> Dataset entries
--- START ---

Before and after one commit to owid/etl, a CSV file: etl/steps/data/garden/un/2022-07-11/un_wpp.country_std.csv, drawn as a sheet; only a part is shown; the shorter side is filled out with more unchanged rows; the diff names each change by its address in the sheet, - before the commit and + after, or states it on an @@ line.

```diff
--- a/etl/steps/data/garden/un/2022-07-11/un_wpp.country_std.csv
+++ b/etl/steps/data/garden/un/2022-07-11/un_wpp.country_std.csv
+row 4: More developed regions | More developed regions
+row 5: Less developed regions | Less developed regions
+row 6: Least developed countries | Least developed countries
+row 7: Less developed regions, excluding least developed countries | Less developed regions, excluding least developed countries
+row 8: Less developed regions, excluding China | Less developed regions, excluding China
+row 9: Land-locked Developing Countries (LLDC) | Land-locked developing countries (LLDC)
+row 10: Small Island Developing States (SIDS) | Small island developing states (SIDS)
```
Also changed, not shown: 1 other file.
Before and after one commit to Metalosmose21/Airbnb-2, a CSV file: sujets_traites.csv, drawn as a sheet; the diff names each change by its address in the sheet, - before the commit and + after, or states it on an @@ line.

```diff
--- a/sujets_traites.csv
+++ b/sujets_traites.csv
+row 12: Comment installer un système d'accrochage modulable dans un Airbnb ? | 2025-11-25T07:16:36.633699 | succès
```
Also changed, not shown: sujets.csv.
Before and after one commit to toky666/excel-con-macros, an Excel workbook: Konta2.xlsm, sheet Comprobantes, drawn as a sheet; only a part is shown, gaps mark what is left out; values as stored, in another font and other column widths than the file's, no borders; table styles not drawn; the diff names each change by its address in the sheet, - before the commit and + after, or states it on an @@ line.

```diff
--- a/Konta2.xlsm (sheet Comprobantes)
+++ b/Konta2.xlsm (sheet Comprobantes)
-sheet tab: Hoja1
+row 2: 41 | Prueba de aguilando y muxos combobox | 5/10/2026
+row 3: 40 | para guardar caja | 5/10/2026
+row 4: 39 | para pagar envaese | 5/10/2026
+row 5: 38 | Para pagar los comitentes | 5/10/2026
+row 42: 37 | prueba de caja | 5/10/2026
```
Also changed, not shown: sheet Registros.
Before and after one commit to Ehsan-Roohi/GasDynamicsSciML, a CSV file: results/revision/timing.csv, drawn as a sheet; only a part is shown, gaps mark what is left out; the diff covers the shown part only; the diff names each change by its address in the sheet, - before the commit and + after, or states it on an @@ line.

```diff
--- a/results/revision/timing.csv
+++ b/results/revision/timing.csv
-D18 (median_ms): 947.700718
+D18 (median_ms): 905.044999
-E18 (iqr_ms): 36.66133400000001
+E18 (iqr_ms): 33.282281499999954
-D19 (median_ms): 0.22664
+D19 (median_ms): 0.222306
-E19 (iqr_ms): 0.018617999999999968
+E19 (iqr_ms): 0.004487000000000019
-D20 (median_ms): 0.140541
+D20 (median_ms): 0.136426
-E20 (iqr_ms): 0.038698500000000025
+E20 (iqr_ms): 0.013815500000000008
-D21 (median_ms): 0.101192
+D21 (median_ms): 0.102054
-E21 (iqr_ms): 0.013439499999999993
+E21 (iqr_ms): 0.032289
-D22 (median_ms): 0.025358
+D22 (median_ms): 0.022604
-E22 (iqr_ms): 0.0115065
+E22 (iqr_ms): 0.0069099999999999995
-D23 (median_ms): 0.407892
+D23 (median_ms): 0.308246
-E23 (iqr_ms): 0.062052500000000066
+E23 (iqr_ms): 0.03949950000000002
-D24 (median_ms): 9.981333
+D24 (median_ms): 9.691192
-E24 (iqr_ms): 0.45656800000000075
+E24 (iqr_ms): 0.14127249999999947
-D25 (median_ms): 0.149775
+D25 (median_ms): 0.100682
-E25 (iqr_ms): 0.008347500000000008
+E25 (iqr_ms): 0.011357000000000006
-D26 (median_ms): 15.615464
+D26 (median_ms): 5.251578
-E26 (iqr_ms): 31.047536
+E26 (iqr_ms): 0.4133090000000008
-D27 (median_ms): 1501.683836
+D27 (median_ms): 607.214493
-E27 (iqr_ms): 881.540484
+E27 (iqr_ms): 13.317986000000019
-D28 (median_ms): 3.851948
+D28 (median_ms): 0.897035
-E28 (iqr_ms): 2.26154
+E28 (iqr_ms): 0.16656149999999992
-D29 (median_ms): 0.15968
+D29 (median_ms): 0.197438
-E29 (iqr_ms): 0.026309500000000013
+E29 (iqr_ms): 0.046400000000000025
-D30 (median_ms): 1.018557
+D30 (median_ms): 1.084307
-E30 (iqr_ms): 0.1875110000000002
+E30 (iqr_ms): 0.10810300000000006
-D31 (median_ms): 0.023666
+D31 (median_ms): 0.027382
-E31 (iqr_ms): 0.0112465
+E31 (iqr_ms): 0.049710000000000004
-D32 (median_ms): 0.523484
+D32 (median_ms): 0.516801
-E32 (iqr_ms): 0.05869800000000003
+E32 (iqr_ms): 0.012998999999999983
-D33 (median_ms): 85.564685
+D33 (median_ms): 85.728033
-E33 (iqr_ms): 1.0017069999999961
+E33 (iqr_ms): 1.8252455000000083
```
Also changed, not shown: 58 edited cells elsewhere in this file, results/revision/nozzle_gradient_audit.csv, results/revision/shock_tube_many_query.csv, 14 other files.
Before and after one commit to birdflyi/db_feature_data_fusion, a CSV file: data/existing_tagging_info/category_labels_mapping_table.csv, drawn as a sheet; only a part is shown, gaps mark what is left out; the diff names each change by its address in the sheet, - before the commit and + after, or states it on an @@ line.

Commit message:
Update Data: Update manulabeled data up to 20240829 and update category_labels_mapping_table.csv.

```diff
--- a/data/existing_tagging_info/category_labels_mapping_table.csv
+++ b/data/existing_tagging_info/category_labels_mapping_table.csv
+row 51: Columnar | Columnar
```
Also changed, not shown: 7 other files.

--- END ---

> Task requirements
Which lines in the data above contain "Less"? Show each one.

> Expected answer
+row 5: Less developed regions | Less developed regions
+row 7: Less developed regions, excluding least developed countries | Less developed regions, excluding least developed countries
+row 8: Less developed regions, excluding China | Less developed regions, excluding China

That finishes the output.